‘It is said to show the heart of the winds.  Will you tell me how this can be?’

‘Perhaps I understand the winds,’ said Resshie.

‘No mortal can understand the winds,’ he said, flicking his cape impatiently.

‘I can,’ said Resshie.

‘Can you prove it?’ he challenged.

‘I can prove it,’ Resshie told him.  ‘But if I do, you must promise me one wish.’

‘How do you know I can grant a wish?’

‘Will you promise?’ said Resshie stubbornly.

The prince saw a bright wildness about her that he had never seen in a mortal. 

‘I will grant your wish if I can,’ said he.  ‘What is it , pretty Resshie?’

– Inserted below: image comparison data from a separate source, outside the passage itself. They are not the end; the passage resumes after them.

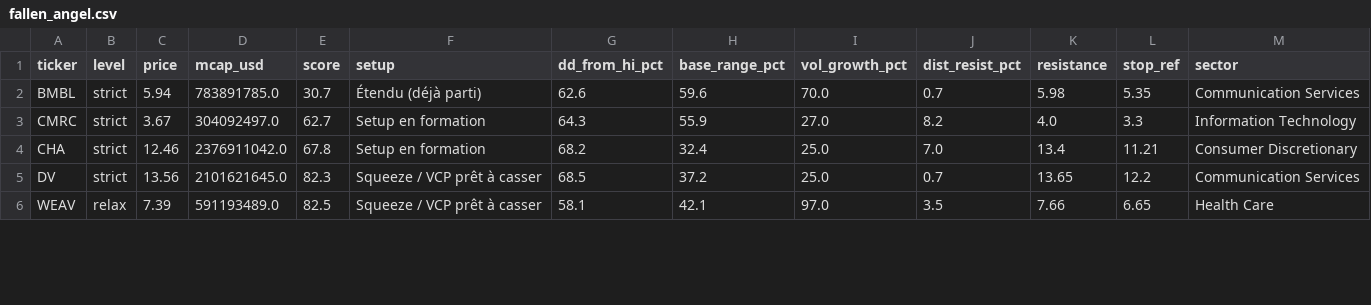
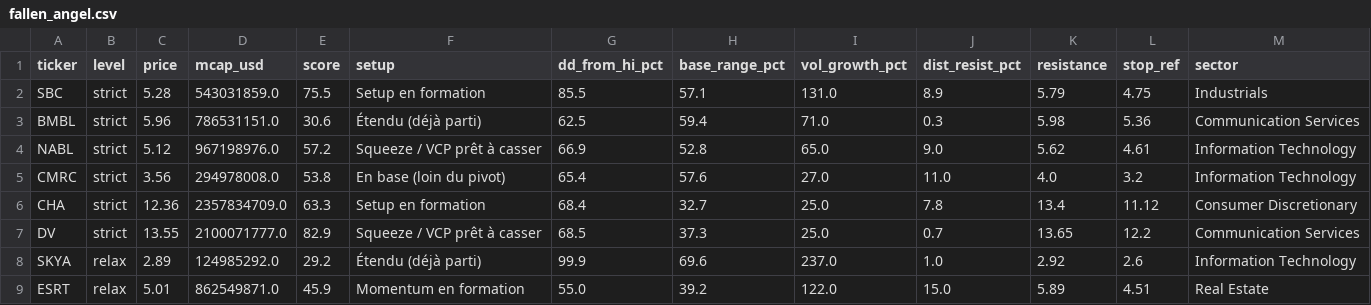
Before and after one commit to ArnaudVarela/TradingScan, a CSV file: dashboard/public/fallen_angel.csv, drawn as a sheet; only a part is shown; the diff covers the shown part only.

```diff
--- a/dashboard/public/fallen_angel.csv
+++ b/dashboard/public/fallen_angel.csv
@@ -1,6 +1,9 @@
 ticker,level,price,mcap_usd,score,setup,dd_from_hi_pct,base_range_pct,vol_growth_pct,dist_resist_pct,resistance,stop_ref,sector
-BMBL,strict,5.94,783891785.0,30.7,Étendu (déjà parti),62.6,59.6,70.0,0.7,5.98,5.35,Communication Services
-CMRC,strict,3.67,304092497.0,62.7,Setup en formation,64.3,55.9,27.0,8.2,4.0,3.3,Information Technology
-CHA,strict,12.46,2376911042.0,67.8,Setup en formation,68.2,32.4,25.0,7.0,13.4,11.21,Consumer Discretionary
-DV,strict,13.56,2101621645.0,82.3,Squeeze / VCP prêt à casser,68.5,37.2,25.0,0.7,13.65,12.2,Communication Services
-WEAV,relax,7.39,591193489.0,82.5,Squeeze / VCP prêt à casser,58.1,42.1,97.0,3.5,7.66,6.65,Health Care
+SBC,strict,5.28,543031859.0,75.5,Setup en formation,85.5,57.1,131.0,8.9,5.79,4.75,Industrials
+BMBL,strict,5.96,786531151.0,30.6,Étendu (déjà parti),62.5,59.4,71.0,0.3,5.98,5.36,Communication Services
+NABL,strict,5.12,967198976.0,57.2,Squeeze / VCP prêt à casser,66.9,52.8,65.0,9.0,5.62,4.61,Information Technology
+CMRC,strict,3.56,294978008.0,53.8,En base (loin du pivot),65.4,57.6,27.0,11.0,4.0,3.2,Information Technology
+CHA,strict,12.36,2357834709.0,63.3,Setup en formation,68.4,32.7,25.0,7.8,13.4,11.12,Consumer Discretionary
+DV,strict,13.55,2100071777.0,82.9,Squeeze / VCP prêt à casser,68.5,37.3,25.0,0.7,13.65,12.2,Communication Services
+SKYA,relax,2.89,124985292.0,29.2,Étendu (déjà parti),99.9,69.6,237.0,1.0,2.92,2.6,Information Technology
+ESRT,relax,5.01,862549871.0,45.9,Momentum en formation,55.0,39.2,122.0,15.0,5.89,4.51,Real Estate
```
Also changed, not shown: 1 added row, 4 removed rows and 42 edited cells elsewhere in this file, dashboard/public/perf_tracker.csv, dashboard/public/signals_log.csv, 4 other files.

‘I would be your wife’, said she, ‘and travel wherever you travel.  In return, I will weave a tapestry that shows your true likeness.’  For Resshie had guessed that he was not a mortal man.

‘And if you fail,’ said the prince, ‘what forfeit will you pay?’

‘I will serve you as handmaiden for all of your days,’ said Resshie, ‘always at your bidding.’

The prince howled with laughter.  Whichever way the wager went, Resshie would win.

At last he nodded and struck the bargain.  The prince gave her twenty days.

First Resshie dyed her threads crimson and saffron and amethyst, turquoise and cerulean.  Then she gathered spiders’ webs and wound them on long spindles.  She gathered poppies, wild irises, golden hairs from wild horses, and amber rushes from the river.  The gathering took five days.  When Resshie was finished, she began to weave.

Resshie hardly slept, hardly left the loom.  Her tapestry reflected wild skies and the wind-ripples in wheat and the shadows of blowing clouds.  Soon the bright cloth spilled over the loom and lay in folds across her cottage.

On the twentieth day, the weave was finished.  Resshie lay down on the rug before the hearth and went to sleep.  The prince came just at dusk.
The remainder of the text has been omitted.